Special Purchase Price Items

There are a few typical (but not universal) elements of the purchase price that deserve special mention:

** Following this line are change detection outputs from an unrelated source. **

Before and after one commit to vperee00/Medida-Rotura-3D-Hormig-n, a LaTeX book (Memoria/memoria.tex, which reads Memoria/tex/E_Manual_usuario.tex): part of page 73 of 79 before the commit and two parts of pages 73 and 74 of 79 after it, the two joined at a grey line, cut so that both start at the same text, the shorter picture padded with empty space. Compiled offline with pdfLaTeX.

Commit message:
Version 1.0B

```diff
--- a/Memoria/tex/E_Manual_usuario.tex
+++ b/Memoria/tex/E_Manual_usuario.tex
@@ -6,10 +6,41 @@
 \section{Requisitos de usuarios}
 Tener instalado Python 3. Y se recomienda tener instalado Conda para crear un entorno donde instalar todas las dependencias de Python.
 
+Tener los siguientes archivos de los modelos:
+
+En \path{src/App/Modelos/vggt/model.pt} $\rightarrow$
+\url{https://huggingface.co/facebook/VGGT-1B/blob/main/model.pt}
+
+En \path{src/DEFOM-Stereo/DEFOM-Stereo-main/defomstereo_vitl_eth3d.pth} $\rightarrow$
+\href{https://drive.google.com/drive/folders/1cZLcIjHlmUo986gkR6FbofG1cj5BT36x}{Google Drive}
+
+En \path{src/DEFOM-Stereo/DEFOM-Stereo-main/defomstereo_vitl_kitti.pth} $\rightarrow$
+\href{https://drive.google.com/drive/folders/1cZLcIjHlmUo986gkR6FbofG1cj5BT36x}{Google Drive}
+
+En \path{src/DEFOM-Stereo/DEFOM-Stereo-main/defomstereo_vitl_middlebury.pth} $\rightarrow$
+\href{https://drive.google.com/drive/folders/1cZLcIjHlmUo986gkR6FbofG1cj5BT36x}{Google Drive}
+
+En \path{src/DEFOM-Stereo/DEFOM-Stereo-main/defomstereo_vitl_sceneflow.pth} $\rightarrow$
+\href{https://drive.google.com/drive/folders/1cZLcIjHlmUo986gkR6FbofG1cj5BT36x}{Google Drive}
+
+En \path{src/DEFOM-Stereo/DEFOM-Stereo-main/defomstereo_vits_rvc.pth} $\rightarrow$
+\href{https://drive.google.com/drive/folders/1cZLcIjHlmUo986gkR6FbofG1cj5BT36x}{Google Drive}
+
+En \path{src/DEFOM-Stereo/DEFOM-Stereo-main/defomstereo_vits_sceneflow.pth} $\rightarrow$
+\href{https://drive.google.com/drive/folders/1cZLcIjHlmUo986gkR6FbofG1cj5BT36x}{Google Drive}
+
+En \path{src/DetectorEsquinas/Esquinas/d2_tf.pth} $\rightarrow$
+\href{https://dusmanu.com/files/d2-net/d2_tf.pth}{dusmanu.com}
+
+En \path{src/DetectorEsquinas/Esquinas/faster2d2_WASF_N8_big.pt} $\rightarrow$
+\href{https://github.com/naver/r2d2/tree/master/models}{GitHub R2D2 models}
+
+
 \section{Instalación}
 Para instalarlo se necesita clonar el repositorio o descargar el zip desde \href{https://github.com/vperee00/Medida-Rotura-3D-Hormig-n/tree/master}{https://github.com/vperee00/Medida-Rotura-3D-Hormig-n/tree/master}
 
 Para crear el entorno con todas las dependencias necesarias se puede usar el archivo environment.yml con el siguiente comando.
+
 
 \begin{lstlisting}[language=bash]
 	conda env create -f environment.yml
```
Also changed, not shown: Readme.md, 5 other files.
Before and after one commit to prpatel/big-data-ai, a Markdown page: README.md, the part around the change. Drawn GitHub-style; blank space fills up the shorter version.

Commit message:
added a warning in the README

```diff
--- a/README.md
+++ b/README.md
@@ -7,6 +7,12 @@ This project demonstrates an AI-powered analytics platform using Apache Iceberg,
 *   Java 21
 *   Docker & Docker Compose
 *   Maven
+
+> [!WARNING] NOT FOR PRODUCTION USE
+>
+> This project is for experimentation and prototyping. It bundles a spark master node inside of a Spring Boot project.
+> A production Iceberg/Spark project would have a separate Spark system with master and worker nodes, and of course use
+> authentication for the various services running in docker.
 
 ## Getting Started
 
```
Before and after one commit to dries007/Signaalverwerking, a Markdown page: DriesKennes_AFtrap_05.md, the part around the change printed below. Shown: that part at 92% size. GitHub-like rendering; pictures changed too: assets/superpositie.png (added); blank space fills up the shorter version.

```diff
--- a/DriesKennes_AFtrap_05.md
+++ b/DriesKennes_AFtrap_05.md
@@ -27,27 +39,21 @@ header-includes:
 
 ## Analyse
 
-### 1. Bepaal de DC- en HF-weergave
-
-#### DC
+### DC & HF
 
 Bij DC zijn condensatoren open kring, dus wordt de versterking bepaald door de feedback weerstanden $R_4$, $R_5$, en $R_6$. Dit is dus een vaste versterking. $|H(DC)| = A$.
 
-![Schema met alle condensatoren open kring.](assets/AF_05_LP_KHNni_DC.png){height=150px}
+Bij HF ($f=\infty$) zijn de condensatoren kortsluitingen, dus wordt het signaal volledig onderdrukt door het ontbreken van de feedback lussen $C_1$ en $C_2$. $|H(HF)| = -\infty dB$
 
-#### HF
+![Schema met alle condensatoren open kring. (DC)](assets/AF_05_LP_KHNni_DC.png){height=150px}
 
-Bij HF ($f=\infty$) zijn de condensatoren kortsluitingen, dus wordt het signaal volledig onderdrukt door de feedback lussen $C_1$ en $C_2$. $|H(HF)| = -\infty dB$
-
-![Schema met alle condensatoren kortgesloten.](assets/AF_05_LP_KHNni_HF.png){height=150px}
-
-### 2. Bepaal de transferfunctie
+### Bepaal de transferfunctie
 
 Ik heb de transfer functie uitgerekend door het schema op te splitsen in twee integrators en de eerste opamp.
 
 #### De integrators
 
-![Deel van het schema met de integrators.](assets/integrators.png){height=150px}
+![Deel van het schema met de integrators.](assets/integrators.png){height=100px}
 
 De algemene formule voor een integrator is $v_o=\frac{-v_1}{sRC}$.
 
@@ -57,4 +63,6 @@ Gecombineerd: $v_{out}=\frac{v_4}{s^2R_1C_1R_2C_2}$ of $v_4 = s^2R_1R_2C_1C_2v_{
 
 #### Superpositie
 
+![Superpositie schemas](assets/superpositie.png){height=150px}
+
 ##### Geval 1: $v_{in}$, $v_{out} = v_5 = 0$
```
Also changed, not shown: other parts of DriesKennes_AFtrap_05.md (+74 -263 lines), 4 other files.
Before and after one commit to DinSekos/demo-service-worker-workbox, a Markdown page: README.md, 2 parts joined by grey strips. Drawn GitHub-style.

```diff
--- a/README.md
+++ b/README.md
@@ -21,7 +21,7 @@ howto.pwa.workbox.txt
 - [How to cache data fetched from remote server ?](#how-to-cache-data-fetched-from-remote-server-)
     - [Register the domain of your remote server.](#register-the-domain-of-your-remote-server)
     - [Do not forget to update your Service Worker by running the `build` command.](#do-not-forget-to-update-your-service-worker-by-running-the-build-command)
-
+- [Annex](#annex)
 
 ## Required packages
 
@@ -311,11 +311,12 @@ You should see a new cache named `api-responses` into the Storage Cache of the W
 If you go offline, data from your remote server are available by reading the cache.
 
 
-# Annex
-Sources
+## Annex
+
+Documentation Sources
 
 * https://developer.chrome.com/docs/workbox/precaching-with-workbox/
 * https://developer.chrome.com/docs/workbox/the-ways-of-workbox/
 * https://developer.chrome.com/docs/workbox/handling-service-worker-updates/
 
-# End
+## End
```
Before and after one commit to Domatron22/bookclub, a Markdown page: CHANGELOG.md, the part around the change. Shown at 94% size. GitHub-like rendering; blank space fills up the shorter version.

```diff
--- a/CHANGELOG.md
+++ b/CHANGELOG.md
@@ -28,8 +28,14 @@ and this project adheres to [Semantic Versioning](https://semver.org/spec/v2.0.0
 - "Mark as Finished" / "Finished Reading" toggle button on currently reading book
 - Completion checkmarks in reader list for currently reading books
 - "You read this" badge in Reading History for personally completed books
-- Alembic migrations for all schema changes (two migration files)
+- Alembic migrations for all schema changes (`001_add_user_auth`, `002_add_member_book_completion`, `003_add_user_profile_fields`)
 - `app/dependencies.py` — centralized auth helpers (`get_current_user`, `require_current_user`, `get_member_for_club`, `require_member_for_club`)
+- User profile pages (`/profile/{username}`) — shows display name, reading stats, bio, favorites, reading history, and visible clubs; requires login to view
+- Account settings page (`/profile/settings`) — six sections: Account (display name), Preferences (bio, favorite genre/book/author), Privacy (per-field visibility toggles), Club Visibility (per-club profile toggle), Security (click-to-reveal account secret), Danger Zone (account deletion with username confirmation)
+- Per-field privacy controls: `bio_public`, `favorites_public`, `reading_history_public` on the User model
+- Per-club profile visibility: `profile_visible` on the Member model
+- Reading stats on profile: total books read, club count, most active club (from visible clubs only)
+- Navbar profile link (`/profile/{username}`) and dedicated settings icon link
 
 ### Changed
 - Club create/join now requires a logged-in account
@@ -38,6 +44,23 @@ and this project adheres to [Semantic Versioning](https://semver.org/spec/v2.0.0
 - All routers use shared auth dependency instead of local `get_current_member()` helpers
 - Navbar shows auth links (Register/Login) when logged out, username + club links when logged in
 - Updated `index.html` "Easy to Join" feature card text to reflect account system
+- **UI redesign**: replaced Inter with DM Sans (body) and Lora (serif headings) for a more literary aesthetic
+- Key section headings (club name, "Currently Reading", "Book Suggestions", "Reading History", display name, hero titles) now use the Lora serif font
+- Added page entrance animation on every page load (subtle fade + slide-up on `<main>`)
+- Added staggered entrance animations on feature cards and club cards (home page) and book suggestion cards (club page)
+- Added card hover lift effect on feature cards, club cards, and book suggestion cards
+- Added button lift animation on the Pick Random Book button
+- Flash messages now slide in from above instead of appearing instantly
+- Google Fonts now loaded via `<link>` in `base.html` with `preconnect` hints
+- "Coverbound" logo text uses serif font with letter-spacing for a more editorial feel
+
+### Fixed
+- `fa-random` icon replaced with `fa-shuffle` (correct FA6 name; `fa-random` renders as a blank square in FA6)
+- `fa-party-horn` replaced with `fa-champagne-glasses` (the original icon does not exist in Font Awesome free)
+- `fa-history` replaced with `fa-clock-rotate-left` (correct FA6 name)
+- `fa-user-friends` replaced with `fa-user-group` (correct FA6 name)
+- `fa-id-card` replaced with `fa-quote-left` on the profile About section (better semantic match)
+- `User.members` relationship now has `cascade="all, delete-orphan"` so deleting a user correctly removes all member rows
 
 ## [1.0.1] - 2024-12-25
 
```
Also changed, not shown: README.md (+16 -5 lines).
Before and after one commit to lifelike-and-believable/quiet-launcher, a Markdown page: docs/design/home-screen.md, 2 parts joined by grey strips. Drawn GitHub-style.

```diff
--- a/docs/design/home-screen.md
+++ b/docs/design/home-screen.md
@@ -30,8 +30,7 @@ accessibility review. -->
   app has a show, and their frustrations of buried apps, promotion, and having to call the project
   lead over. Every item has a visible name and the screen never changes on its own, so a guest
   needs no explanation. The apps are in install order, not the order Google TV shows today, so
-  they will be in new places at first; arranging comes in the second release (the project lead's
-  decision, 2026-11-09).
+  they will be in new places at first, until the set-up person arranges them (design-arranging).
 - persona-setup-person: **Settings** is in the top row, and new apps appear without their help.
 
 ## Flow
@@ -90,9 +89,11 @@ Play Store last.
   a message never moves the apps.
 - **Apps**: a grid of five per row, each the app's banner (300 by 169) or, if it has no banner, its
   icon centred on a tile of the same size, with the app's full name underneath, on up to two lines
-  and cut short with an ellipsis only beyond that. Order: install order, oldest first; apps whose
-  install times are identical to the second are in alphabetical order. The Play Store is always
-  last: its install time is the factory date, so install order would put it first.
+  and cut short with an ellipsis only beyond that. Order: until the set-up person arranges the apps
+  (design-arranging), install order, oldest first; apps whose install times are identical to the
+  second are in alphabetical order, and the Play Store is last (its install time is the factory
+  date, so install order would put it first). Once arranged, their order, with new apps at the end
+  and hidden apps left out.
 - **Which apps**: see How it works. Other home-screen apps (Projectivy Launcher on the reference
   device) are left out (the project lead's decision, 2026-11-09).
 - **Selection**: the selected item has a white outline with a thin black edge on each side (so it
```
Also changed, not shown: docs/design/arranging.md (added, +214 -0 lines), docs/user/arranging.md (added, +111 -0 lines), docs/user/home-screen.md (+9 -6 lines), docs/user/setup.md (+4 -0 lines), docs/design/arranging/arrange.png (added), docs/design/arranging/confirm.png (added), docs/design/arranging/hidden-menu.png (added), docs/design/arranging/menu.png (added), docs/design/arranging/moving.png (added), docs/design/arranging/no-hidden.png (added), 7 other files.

  • Working Capital Adjustments:  The “working capital” of a business is the short-term assets it has to keep around at any given moment to stay in business.  Typical items included in working capital are cash and short-term investments (if the sale is structured as an asset sale, these are usually just excluded from the deal), inventory, accounts receivable, and pre-paid items (such as a paid-up one-year subscription to an information service).  Working capital is necessary to the long-term value of the business.  Without it, you’re out of business.  That said, it’s more an enabler of long-term value than an element of it.  Because of the peculiar nature of working capital, sellers usually want to be paid extra if the working capital happens to be a little higher than normal at closing.  Likewise, buyers are afraid that the sellers will skimp on working capital in the run-up to closing, knowing that they won’t get the benefit of maintaining it.  So the parties often agree to adjust the purchase price to reflect any difference between the working capital at an agreed point (usually the date of the last balance sheet before signing) and closing.  While the concept is easy, fights often break out over the details, so it’s worth paying attention to them.  Make sure that you understand the procedure for determining working capital and that you think it’s practical and fair.  Likewise, make sure you understand how any dispute will be resolved and that you think that’s practical and fair.  If working capital isn’t likely to vary much or the amounts involved are trivial, you should think hard about skipping the working capital adjustment.
  • Earnouts:  Buyers and sellers often have very different ideas as to the value of a business.  Frequently, the source of the difference lies in diverging projections of future performance.  In those cases, the parties often think about bridging the valuation gap by including an “earnout”: making part of the purchase price depend on how things actually work out after closing.  In theory, this is a nice solution.  Both parties put their money where their mouth is and subsequent facts determine who was right.  Unfortunately, earnouts tend to break down on the details.  When and how exactly will you measure whether things have worked out?  How does one party make sure the other one doesn’t pull tricks to skew the measurement (usually, the buyer is in control after closing so this is the seller’s problem, but if some of the sellers run the business for the buyer after closing, it can be the seller’s problem)?  If you’re going to include an earnout, you need to understand and think through every detail.  Assume that the other side will do everything it can to skew things against you and make sure you still think the arrangement will be practical and fair.
  • Escrows and Notes:  Often, the sellers insist on paying some of the purchase price awhile after closing to guard against negative surprises.  This is basically the mirror image of an earnout:  If things go worse than expected, money is deducted from the purchase price.  The money is usually put into escrow, but sometimes the buyer simply gives the seller a promissory note (an IOU) that allows the buyer to “offset” post-closing claims against the amount it owes.  An escrow is better for the seller, all other things being equal, since the money is out of the buyer’s hands.  On the other hand, escrows can be expensive.  The length of the escrow generally matches up with the time limit for making claims (discussed below), but many variations are possible.  For example, if some of the escrow covers a specific contingency, such as a pending tax appeal, it will usually match up with that contingency.  If the escrow period is long, the parties also often agree to release parts of it over the period to the escrow if the buyer hasn’t made claims exceeding the amount that would remain.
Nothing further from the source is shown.